The Fatal Accident and Death Fund started in Boulder Western Australia in 1946 from weekly contributions made by WA Goldfields mine workers to provide funds to families of their colleagues either killed or injured while working.
The AWU has closed the fund and in March voted to divide the last $1.2 million between remaining contributors at a meeting, in a report by the ABC.
Despite the deaths of more than 50 workers at WA mines in the last 15 years, the union believes the fund is no longer needed.
The minutes of the meeting stated, “The original purpose of the Fund, to benefit the families of persons injured or dying whilst engaged in the mining industry, substantially no longer exist.”
The 66 remaining fund members, also members of the AWU, are believed to be former and current mine workers.
They will each receive a $17,039.55 pay out.
The union said the remaining contributors requested the closure of the fund due to falling membership and contributions.
A Kalgoorlie based committee took over management of the fund, with the union acting as a trustee, after a time of controversy for the fund, with an alleged $80,000 of contributions spent on office space in the 1980s and $145,000 for two holiday units in Kalbarri in 1995.
The committee ceased the admission of new members after October 28, 2000.
Although the fund had a final balance of just over $1.1 million, the union said it could not afford to pay more than one claim each year.
As payouts each cost approximately $16,000, more than one claim would cut into the fund’s capital and further reduce the remaining benefits for members.
Mike Zoetbrood, AWU state secretary, said, “The amount of payout was going to keep reducing.”
“The point was to preserve the value of remaining members, wind it up and, after costs, distribute it to the 66 surviving members.”

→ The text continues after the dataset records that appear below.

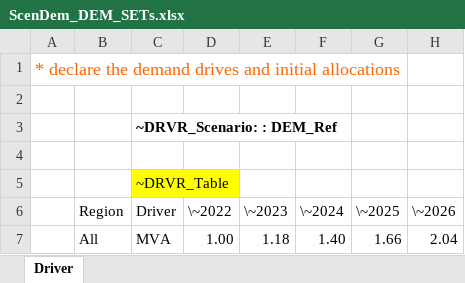
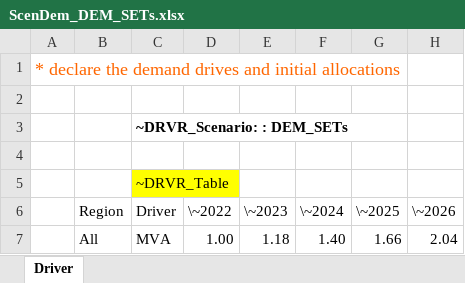
Before and after one commit to Tamenew/MANU2025, an Excel workbook: SuppXLS/Demands/ScenDem_DEM_SETs.xlsx, sheet Driver, drawn as a sheet; only a part is shown; values as stored, in another font and other column widths than the file's, no borders; charts and pictures not drawn; the diff names each change by its address in the sheet, - before the commit and + after, or states it on an @@ line.

```diff
--- a/SuppXLS/Demands/ScenDem_DEM_SETs.xlsx (sheet Driver)
+++ b/SuppXLS/Demands/ScenDem_DEM_SETs.xlsx (sheet Driver)
-C3 (Driver): ~DRVR_Scenario: : DEM_Ref
+C3 (Driver): ~DRVR_Scenario: : DEM_SETs
```
Also changed, not shown: SuppXLS/Demands/ScenDem_DEM_Middleroad.xlsx, 7 other files.
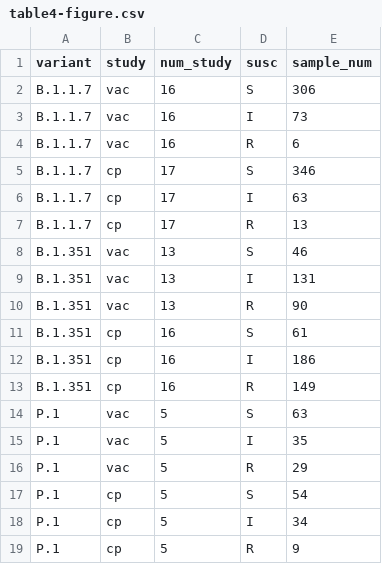
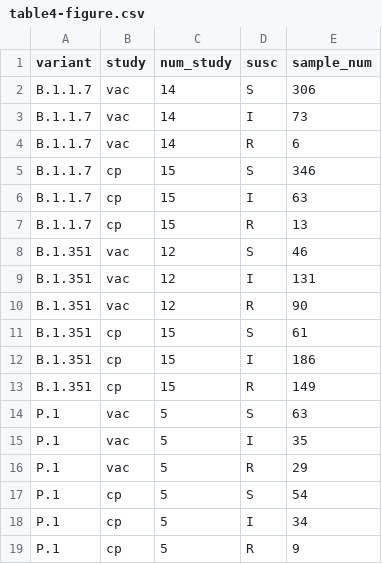
Before and after one commit to hivdb/covid-drdb-reports, a CSV file: susceptibility-data_files/table/table4-figure.csv, drawn as a sheet; only a part is shown.

Commit message:
update table4

```diff
--- a/susceptibility-data_files/table/table4-figure.csv
+++ b/susceptibility-data_files/table/table4-figure.csv
@@ -1,14 +1,14 @@
 variant,study,num_study,susc,sample_num
-B.1.1.7,vac,16,S,306
-B.1.1.7,vac,16,I,73
-B.1.1.7,vac,16,R,6
-B.1.1.7,cp,17,S,346
-B.1.1.7,cp,17,I,63
-B.1.1.7,cp,17,R,13
-B.1.351,vac,13,S,46
-B.1.351,vac,13,I,131
-B.1.351,vac,13,R,90
-B.1.351,cp,16,S,61
-B.1.351,cp,16,I,186
-B.1.351,cp,16,R,149
+B.1.1.7,vac,14,S,306
+B.1.1.7,vac,14,I,73
+B.1.1.7,vac,14,R,6
+B.1.1.7,cp,15,S,346
+B.1.1.7,cp,15,I,63
+B.1.1.7,cp,15,R,13
+B.1.351,vac,12,S,46
+B.1.351,vac,12,I,131
+B.1.351,vac,12,R,90
+B.1.351,cp,15,S,61
+B.1.351,cp,15,I,186
+B.1.351,cp,15,R,149
 P.1,vac,5,S,63
```
Also changed, not shown: susceptibility-data_files/table/table4.csv, 2 other files.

One former mine worker believes the fund should not have closed.
Darby Renton was one of the hundreds of workers made redundant after Alan Bond purchased a number of mines to establish the Kalgoorlie-Boulder superpit, leaving the AWU and the fund. He said that many of his former workmates still needed support.
“I believe the AWU lost faith in the Goldfields region,” he said.
“We were sort of discarded, like a piece of waste paper.”
The decision to close the fund comes as WA records the first mine fatality of 2016 following the with death of 32 year old Lee Buzzard last week during maintenance activities on a drill in Rio Tinto’s Channar pit.